* Recorded data *
######

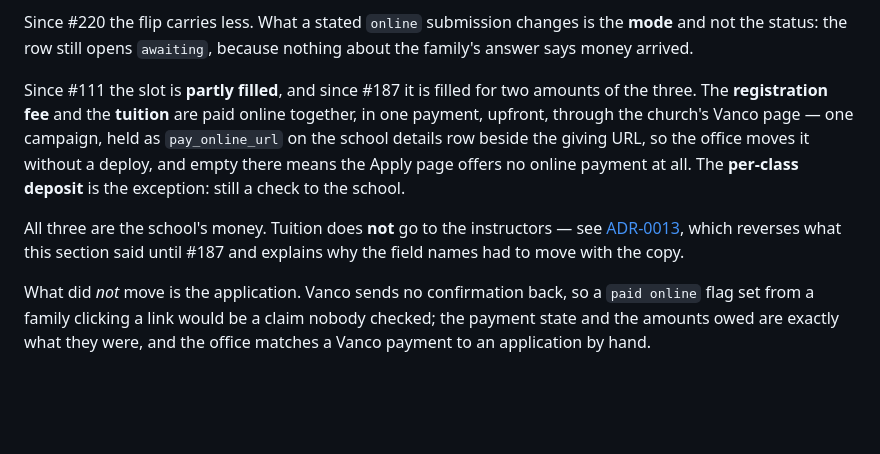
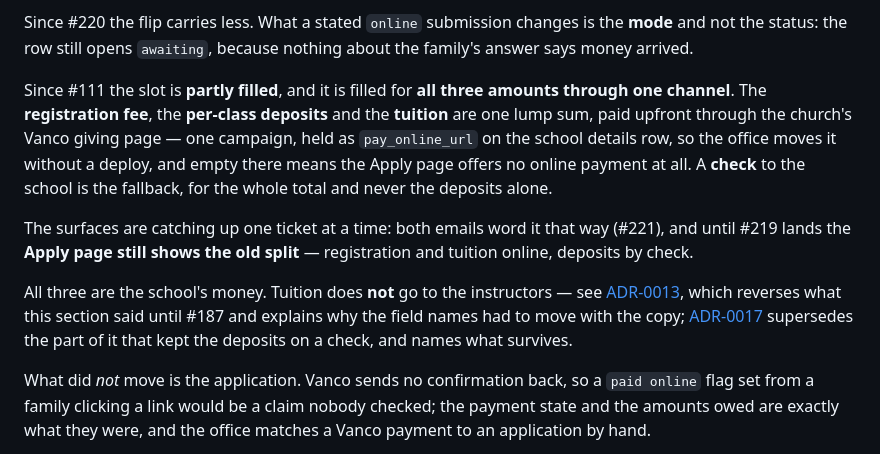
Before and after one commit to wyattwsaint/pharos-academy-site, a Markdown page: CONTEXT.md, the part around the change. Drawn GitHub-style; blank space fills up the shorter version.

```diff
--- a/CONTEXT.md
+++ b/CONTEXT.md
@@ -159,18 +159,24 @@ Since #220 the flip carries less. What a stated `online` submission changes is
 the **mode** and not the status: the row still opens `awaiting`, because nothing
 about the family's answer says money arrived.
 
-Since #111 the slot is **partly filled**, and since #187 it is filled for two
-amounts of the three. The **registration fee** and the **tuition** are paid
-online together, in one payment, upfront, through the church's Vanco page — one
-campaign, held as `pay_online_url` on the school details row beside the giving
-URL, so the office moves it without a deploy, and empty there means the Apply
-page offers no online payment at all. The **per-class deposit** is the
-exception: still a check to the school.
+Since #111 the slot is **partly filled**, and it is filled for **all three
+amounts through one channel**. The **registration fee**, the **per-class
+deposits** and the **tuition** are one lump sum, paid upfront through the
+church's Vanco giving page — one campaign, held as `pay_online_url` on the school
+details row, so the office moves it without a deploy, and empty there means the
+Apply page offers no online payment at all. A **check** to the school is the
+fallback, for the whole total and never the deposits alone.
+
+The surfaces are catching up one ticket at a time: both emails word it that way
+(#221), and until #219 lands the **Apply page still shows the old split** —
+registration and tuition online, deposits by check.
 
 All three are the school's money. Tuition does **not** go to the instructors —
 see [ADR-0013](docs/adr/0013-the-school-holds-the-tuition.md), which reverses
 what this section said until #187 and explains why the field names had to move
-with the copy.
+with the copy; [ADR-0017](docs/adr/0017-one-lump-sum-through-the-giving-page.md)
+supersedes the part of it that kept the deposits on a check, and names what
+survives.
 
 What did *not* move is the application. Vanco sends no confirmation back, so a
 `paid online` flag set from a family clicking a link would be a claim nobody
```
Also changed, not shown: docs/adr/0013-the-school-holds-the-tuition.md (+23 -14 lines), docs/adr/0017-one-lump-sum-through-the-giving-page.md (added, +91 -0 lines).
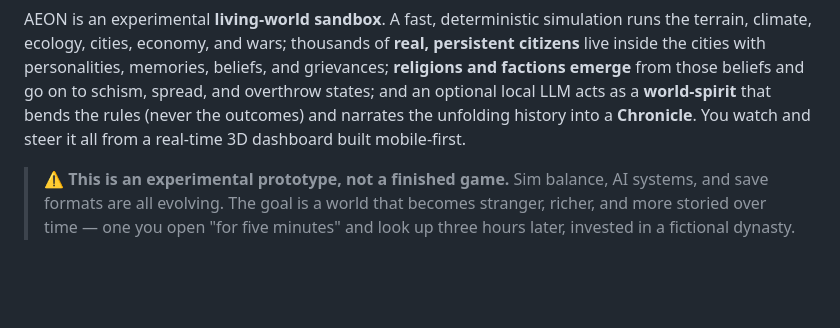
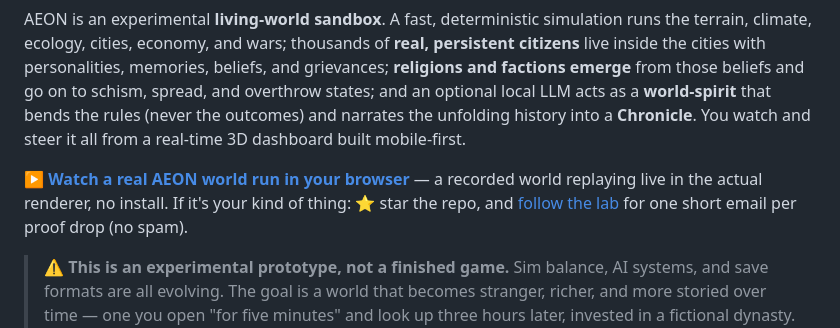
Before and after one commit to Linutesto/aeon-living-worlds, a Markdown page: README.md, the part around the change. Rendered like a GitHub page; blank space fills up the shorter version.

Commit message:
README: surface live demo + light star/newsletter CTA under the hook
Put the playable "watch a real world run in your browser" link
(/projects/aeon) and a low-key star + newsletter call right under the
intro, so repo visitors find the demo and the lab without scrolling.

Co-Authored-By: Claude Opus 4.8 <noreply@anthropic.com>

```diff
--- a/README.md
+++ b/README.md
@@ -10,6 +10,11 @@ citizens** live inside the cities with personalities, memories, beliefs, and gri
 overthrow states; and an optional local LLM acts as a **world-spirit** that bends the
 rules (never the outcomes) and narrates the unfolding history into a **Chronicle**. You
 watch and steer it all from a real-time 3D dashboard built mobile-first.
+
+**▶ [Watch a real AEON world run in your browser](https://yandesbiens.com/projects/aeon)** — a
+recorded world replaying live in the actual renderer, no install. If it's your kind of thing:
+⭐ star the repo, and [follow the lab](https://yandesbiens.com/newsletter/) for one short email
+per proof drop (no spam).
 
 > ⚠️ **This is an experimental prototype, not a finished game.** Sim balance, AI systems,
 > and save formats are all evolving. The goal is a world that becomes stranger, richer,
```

######

* WHAT YOU SHOULD DO *
Pictures do not belong in the copy. Please reproduce the entries above exactly otherwise.

* OUTPUT FOR THIS TASK *
Before and after one commit to wyattwsaint/pharos-academy-site, a Markdown page: CONTEXT.md, the part around the change. Drawn GitHub-style; blank space fills up the shorter version.

```diff
--- a/CONTEXT.md
+++ b/CONTEXT.md
@@ -159,18 +159,24 @@ Since #220 the flip carries less. What a stated `online` submission changes is
 the **mode** and not the status: the row still opens `awaiting`, because nothing
 about the family's answer says money arrived.
 
-Since #111 the slot is **partly filled**, and since #187 it is filled for two
-amounts of the three. The **registration fee** and the **tuition** are paid
-online together, in one payment, upfront, through the church's Vanco page — one
-campaign, held as `pay_online_url` on the school details row beside the giving
-URL, so the office moves it without a deploy, and empty there means the Apply
-page offers no online payment at all. The **per-class deposit** is the
-exception: still a check to the school.
+Since #111 the slot is **partly filled**, and it is filled for **all three
+amounts through one channel**. The **registration fee**, the **per-class
+deposits** and the **tuition** are one lump sum, paid upfront through the
+church's Vanco giving page — one campaign, held as `pay_online_url` on the school
+details row, so the office moves it without a deploy, and empty there means the
+Apply page offers no online payment at all. A **check** to the school is the
+fallback, for the whole total and never the deposits alone.
+
+The surfaces are catching up one ticket at a time: both emails word it that way
+(#221), and until #219 lands the **Apply page still shows the old split** —
+registration and tuition online, deposits by check.
 
 All three are the school's money. Tuition does **not** go to the instructors —
 see [ADR-0013](docs/adr/0013-the-school-holds-the-tuition.md), which reverses
 what this section said until #187 and explains why the field names had to move
-with the copy.
+with the copy; [ADR-0017](docs/adr/0017-one-lump-sum-through-the-giving-page.md)
+supersedes the part of it that kept the deposits on a check, and names what
+survives.
 
 What did *not* move is the application. Vanco sends no confirmation back, so a
 `paid online` flag set from a family clicking a link would be a claim nobody
```
Also changed, not shown: docs/adr/0013-the-school-holds-the-tuition.md (+23 -14 lines), docs/adr/0017-one-lump-sum-through-the-giving-page.md (added, +91 -0 lines).
Before and after one commit to Linutesto/aeon-living-worlds, a Markdown page: README.md, the part around the change. Rendered like a GitHub page; blank space fills up the shorter version.

Commit message:
README: surface live demo + light star/newsletter CTA under the hook
Put the playable "watch a real world run in your browser" link
(/projects/aeon) and a low-key star + newsletter call right under the
intro, so repo visitors find the demo and the lab without scrolling.

Co-Authored-By: Claude Opus 4.8 <noreply@anthropic.com>

```diff
--- a/README.md
+++ b/README.md
@@ -10,6 +10,11 @@ citizens** live inside the cities with personalities, memories, beliefs, and gri
 overthrow states; and an optional local LLM acts as a **world-spirit** that bends the
 rules (never the outcomes) and narrates the unfolding history into a **Chronicle**. You
 watch and steer it all from a real-time 3D dashboard built mobile-first.
+
+**▶ [Watch a real AEON world run in your browser](https://yandesbiens.com/projects/aeon)** — a
+recorded world replaying live in the actual renderer, no install. If it's your kind of thing:
+⭐ star the repo, and [follow the lab](https://yandesbiens.com/newsletter/) for one short email
+per proof drop (no spam).
 
 > ⚠️ **This is an experimental prototype, not a finished game.** Sim balance, AI systems,
 > and save formats are all evolving. The goal is a world that becomes stranger, richer,
```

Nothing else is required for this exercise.